We operate today in a knowledge economy. In this environment, you cannot simply order people to work harder, smarter or faster and to ignore the information that surrounds them. Knowledgeable workers get their information from all sides, not just from the top down. If they were properly hired and trained, they should know more about their work than their supervisors.
Monopolistic managing does not work. People need to be encouraged and constantly reminded to adapt and be innovative. Effective individuals and teams that are empowered will drive the success of their separate organizations. If their collaborative efforts are not constantly encouraged, the organization's future is in jeopardy.

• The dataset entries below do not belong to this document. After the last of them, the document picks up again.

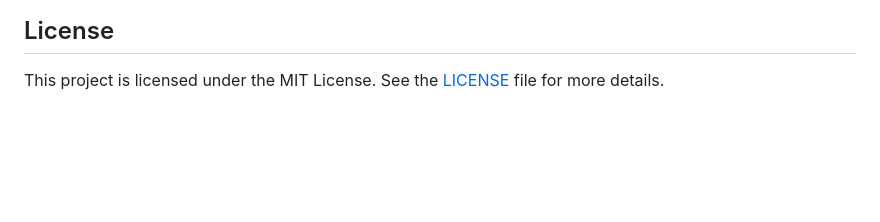
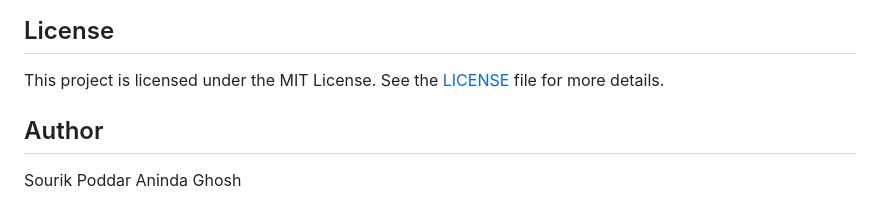
Before and after one commit to EPSIL0N1/EPIC_Final_Project, a Markdown page: README.md, the part around the change. Rendered like a GitHub page; blank space fills up the shorter version.

```diff
--- a/README.md
+++ b/README.md
@@ -210,3 +210,7 @@ We welcome contributions from the community. To contribute:
 ## License
 
 This project is licensed under the MIT License. See the [LICENSE](LICENSE) file for more details.
+
+## Author
+Sourik Poddar
+Aninda Ghosh
```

But collaboration does not just happen—senior management must insist that it is carried out and practiced at every level, and they must also lead by example.
So why is collaboration in the best interest of your organization and your senior management? In today’s knowledge economy, companies have to realize that the real power, market position and strategic or tactical advantages are in the hands of knowledge workers—not owners or managers. The prime imperative for today’s leaders and senior management is to meet the needs of these workers.

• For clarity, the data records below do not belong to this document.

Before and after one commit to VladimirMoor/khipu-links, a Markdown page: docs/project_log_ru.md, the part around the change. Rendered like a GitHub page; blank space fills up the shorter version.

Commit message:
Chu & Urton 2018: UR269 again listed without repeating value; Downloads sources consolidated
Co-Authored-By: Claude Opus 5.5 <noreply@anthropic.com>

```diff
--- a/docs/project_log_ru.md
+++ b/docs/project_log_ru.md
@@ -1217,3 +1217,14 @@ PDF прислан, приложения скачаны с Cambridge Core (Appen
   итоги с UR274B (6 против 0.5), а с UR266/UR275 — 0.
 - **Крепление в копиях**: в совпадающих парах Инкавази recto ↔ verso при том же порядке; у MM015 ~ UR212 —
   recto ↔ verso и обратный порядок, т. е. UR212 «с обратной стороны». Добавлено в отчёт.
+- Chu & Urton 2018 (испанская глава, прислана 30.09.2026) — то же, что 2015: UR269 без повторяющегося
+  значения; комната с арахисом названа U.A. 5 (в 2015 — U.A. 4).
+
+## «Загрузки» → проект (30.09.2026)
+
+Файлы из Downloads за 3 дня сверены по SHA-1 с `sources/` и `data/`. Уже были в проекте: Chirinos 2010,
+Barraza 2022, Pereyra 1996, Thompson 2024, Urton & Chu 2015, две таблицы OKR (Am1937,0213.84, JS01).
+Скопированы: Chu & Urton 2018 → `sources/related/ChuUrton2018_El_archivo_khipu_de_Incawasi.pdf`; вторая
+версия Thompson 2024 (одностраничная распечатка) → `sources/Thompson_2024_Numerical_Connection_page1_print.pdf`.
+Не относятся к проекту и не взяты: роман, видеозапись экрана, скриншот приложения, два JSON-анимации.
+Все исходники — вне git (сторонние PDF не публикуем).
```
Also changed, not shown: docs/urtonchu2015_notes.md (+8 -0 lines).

Today’s Knowledge Worker
Knowledge workers have a number of choices as to where they work and the terms of their employment. Since 1985, 25% of the U.S. workforce has been laid off at least once. As a result, the bond between the organization, its management and knowledge workers is tenuous at best.
These knowledge workers want meaning and direction and a sense of significance and self-satisfaction. They expect trust in and from their leaders, and they are inspired by a sense of hope and optimism.
If the organization is not open to collaborative workflow that will take advantage of and nurture its intellectual capital, the company’s most valuable asset will find a position elsewhere—one that is more aligned with their personal and professional goals. When that happens, some portion of the organization’s intellectual capital is lost.
Our best risk-taking, results-oriented leaders are catalysts. They expect to achieve a lot, and they also know there is little they can do without the effort and commitment of others.
Take a look at the achievements of Microsoft’s Bill Gates and Steve Ballmer, Dell Computer’s Michael Dell and Kevin Rollins, GE’s Jack Welch and Jeff Immelt, and Southwest Airline’s Herb Kelleher and Colleen Barrett. Each in their own fashion brought to their jobs the resourcefulness, risk-tolerance and discipline of an entrepreneur. But the common thread of achievement with these executives was their ability to recognize, employ and focus the men and women of their respective firms to tap into their need for self achievement and self worth. Without this ability, they would have been simply decent CEOs and good stewards of the investors’ company.
These leaders were able to generate intellectual capital for their firms—capital that isn’t shown on a balance sheet but is vital to the company’s growth and long-term prosperity. They understood the key to their success was selecting the right people, allocating capital resources and spreading ideas quickly.
Helping your knowledge workers is more difficult because to truly excel, management must make difficult decisions in short-time frames with imperfect data. They have to be able to think in the abstract and connect the dots when the lines are fuzzy at best.
Successful managers know that with imperfect information they are not going to be right 100% of the time. They know that ultimately they must take their best shot, but at the same time, they have to create a climate that tolerates missed shots.
The other option is a company mired in indecision, where control exists only at the top—a company that can easily be surpassed. Aggressive collaboration must be a priority with every manager in today’s knowledge-based business environment. Businesses must generate intellectual capital, and management must encourage and nurture it.
It may be difficult to admit after all of your years of hard work that being a king is not all it is cracked up to be, but it is important to remember that kings only remain kings as long as the kingdom thrives. Today’s business kingdoms only thrive in a collaborative environment.